#### Exercise data ####

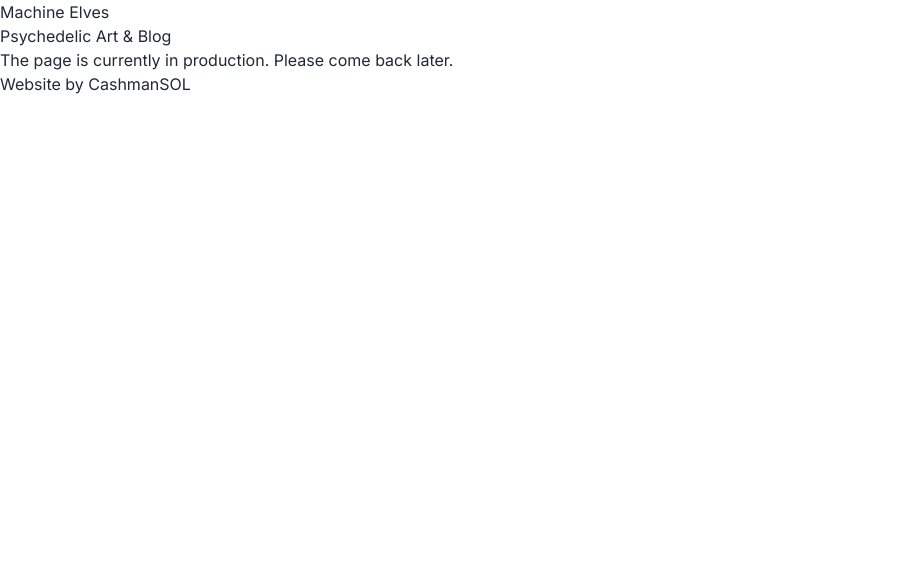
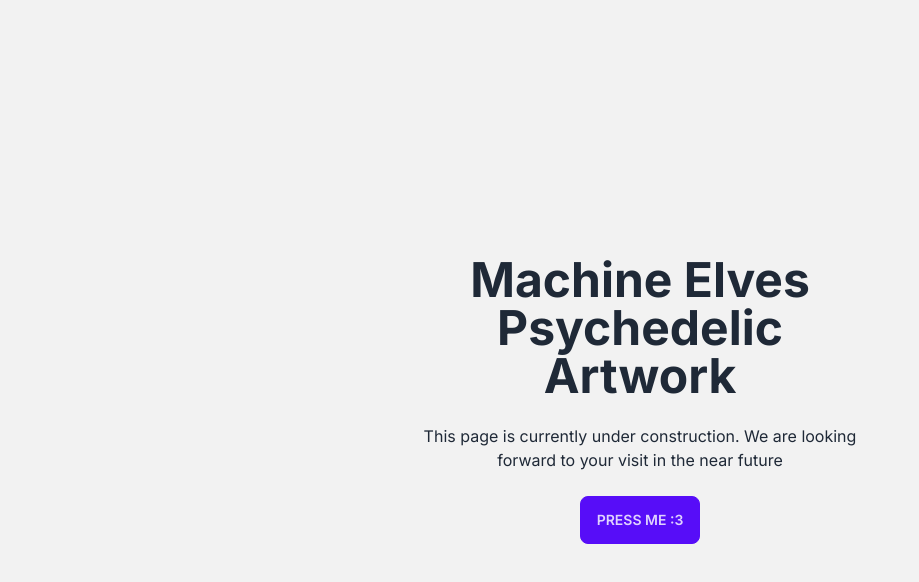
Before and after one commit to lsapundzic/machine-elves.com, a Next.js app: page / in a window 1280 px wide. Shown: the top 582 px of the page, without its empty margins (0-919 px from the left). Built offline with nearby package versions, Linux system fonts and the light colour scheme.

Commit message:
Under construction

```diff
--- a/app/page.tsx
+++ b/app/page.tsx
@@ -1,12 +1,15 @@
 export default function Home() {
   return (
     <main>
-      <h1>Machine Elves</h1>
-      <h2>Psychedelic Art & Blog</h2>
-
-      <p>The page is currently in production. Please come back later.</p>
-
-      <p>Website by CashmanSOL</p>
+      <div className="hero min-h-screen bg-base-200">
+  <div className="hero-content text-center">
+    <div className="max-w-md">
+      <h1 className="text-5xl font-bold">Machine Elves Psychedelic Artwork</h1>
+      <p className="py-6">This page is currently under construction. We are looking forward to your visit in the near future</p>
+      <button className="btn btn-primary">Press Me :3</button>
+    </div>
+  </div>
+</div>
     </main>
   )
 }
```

####

■ **Your goal**:
Give every entry again word for word; no images belong in the copy.

■ **Task response**:
Before and after one commit to lsapundzic/machine-elves.com, a Next.js app: page / in a window 1280 px wide. Shown: the top 582 px of the page, without its empty margins (0-919 px from the left). Built offline with nearby package versions, Linux system fonts and the light colour scheme.

Commit message:
Under construction

```diff
--- a/app/page.tsx
+++ b/app/page.tsx
@@ -1,12 +1,15 @@
 export default function Home() {
   return (
     <main>
-      <h1>Machine Elves</h1>
-      <h2>Psychedelic Art & Blog</h2>
-
-      <p>The page is currently in production. Please come back later.</p>
-
-      <p>Website by CashmanSOL</p>
+      <div className="hero min-h-screen bg-base-200">
+  <div className="hero-content text-center">
+    <div className="max-w-md">
+      <h1 className="text-5xl font-bold">Machine Elves Psychedelic Artwork</h1>
+      <p className="py-6">This page is currently under construction. We are looking forward to your visit in the near future</p>
+      <button className="btn btn-primary">Press Me :3</button>
+    </div>
+  </div>
+</div>
     </main>
   )
 }
```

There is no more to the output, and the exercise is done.